Access Now and a coalition of international organizations are calling on authorities in Mauritius to review the proposed amendments in the Information and Communication Technologies Act for regulating the use and addressing the abuse and misuse of Social Media in Mauritius consultation paper to ensure human rights are at its core. As it stands, the potentially dangerous draft threatens the privacy and freedom of expression of people across Mauritius.

“In its current perilous form, the proposed amendments in Mauritius’ Information and Communication Technologies Authority consultation paper would vandalize privacy, and damage freedom of expression for years to come,” said Bridget Andere, Africa Policy Fellow at Access Now. “Access Now calls on authorities to backflip on the alarming chokehold it is attempting to tighten around the country’s online spaces, and instead ensure human rights are the foundation of all social media use.”

The proposed amendments are radically disproportionate to their stated aims of countering offensive speech on social media, and would create space for state surveillance of the lawful conduct of private citizens, while undermining digital security through attacking encryption.
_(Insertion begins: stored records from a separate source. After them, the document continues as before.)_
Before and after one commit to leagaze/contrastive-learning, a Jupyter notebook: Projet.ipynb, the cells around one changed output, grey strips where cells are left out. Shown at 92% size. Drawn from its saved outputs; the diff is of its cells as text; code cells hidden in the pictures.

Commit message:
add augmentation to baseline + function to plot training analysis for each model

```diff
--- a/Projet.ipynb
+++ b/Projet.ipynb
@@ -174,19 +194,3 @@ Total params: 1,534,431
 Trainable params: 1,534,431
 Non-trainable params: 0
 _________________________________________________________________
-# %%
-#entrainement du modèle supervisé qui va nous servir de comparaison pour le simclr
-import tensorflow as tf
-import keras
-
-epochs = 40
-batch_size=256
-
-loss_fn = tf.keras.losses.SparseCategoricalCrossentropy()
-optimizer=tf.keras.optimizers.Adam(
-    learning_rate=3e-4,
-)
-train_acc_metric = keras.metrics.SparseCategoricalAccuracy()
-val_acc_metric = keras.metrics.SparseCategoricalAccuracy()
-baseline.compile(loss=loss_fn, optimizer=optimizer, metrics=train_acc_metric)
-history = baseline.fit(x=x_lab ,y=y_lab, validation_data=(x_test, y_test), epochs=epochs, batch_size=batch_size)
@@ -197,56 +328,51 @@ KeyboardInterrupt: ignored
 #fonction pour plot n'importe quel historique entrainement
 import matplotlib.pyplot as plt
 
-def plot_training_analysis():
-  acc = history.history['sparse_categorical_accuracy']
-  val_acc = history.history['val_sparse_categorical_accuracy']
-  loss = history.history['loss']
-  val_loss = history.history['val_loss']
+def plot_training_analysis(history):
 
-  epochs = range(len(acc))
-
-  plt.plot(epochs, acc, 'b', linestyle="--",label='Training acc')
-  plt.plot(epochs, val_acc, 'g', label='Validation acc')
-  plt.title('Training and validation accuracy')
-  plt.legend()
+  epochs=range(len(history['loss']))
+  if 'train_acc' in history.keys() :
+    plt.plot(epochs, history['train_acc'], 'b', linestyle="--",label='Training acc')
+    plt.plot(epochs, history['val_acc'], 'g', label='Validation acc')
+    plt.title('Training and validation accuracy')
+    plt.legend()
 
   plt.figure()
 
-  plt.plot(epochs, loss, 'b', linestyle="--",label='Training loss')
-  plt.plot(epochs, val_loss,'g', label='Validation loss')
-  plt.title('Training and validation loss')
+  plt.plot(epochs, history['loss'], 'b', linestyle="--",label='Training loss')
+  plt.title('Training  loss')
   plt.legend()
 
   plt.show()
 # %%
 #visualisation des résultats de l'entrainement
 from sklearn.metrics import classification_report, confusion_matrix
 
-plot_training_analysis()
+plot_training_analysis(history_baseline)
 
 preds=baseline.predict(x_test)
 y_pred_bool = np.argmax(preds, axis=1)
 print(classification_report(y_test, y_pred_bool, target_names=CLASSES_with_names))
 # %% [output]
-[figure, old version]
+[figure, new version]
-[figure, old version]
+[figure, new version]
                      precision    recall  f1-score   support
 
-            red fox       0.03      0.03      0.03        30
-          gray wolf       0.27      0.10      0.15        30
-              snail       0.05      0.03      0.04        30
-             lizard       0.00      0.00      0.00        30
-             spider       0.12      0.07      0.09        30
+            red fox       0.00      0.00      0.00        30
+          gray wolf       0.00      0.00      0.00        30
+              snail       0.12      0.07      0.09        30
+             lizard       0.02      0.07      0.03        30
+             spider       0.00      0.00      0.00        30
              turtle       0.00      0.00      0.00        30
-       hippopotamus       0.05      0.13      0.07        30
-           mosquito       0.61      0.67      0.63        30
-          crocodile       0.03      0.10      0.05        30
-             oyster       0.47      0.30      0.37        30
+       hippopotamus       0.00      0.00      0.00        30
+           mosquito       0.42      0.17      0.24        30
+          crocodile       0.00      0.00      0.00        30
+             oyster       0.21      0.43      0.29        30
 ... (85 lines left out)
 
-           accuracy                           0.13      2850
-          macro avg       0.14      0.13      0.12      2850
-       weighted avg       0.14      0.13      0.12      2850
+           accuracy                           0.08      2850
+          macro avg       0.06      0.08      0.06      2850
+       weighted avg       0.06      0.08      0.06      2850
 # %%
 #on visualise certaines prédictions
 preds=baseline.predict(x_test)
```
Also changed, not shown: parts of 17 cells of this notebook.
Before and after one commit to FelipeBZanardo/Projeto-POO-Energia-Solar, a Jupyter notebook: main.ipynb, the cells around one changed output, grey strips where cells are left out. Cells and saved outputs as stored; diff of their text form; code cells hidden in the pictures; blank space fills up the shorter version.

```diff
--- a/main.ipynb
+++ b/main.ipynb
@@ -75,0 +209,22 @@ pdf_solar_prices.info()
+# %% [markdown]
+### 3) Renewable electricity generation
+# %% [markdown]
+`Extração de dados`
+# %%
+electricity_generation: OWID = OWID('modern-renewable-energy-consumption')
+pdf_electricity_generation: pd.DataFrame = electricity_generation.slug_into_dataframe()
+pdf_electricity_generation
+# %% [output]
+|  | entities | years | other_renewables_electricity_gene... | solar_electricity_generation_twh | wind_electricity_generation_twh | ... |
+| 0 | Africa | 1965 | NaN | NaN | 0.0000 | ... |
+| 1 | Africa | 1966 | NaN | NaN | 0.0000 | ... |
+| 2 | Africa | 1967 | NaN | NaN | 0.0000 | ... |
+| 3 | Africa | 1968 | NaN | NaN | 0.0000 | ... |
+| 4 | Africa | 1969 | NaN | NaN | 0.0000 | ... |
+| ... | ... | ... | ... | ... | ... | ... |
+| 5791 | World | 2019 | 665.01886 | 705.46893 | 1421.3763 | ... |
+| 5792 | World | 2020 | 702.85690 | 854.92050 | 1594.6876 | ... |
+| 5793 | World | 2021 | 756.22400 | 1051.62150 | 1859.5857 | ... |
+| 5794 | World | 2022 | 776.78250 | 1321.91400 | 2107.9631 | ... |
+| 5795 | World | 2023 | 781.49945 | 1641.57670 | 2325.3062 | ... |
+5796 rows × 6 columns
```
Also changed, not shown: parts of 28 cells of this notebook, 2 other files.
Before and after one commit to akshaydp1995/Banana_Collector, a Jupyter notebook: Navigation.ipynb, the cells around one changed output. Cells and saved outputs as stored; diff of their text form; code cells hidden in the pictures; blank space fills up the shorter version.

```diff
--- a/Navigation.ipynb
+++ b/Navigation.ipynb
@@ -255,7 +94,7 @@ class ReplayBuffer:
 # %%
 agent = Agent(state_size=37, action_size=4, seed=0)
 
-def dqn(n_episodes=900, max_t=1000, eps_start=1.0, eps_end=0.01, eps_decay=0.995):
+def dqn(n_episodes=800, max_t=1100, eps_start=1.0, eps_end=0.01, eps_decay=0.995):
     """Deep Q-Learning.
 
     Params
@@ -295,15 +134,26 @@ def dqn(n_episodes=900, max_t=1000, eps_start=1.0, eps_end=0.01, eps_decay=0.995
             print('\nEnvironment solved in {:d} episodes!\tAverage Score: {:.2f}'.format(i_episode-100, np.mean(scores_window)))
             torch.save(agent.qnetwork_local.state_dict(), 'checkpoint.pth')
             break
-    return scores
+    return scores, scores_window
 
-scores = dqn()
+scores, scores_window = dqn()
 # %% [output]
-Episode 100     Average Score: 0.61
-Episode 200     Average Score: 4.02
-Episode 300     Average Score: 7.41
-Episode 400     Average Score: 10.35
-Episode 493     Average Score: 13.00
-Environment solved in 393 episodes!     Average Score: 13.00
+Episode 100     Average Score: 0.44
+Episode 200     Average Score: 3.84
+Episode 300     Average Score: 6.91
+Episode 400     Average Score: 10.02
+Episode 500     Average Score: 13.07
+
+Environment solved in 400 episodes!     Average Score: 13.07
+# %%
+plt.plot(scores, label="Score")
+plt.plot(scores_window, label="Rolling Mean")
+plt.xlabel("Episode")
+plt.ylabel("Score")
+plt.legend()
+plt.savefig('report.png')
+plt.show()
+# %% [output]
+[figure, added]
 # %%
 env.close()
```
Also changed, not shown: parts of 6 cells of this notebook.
The new Act also hands over significant, unprecedented power to the National Digital Ethics Committee — a government entity — eliminating any space for appropriate checks-and-balances. 

The coalition has flagged a series of issues to authorities for immediate review, including:

  • The National Digital Ethics Committee’s proposed discretionary powers as to what content is “illegal and harmful” pose significant threats to freedom of expression, privacy, and security;
  • The model of regulation “where government agencies, rather than judicial authorities, become the arbiters of lawful expression” is at odds with due process and allows only extremely limited opportunities for appeal of removals;
  • An administrative body such as the National Digital Ethics Committee should not have the final authority, their decisions should be subject to judicial review in order to uphold the rule of law, and help ensure their overall independence; 
  • The mandated decryption and archiving of all social media traffic is an assault on privacy, free expression and other rights, and determines that users who do not consent to this proposal be denied access to online services — this is tantamount to arbitrary and unlawful censorship; and
  • The technical toolset requiring the interception, decryption and archiving of all internet traffic — including social media traffic — will break encryption, and with it, the privacy and security of user communication. Moreover, it would allow authorities to easily shut down entire websites and services. 

The ICT Act consultation paper published on April 14, 2021, compounds a disturbing trend in Mauritius’ approach to online regulation, following the 2018 revisions to the ICT Act which criminalized additional categories of online speech.

Read the full letter.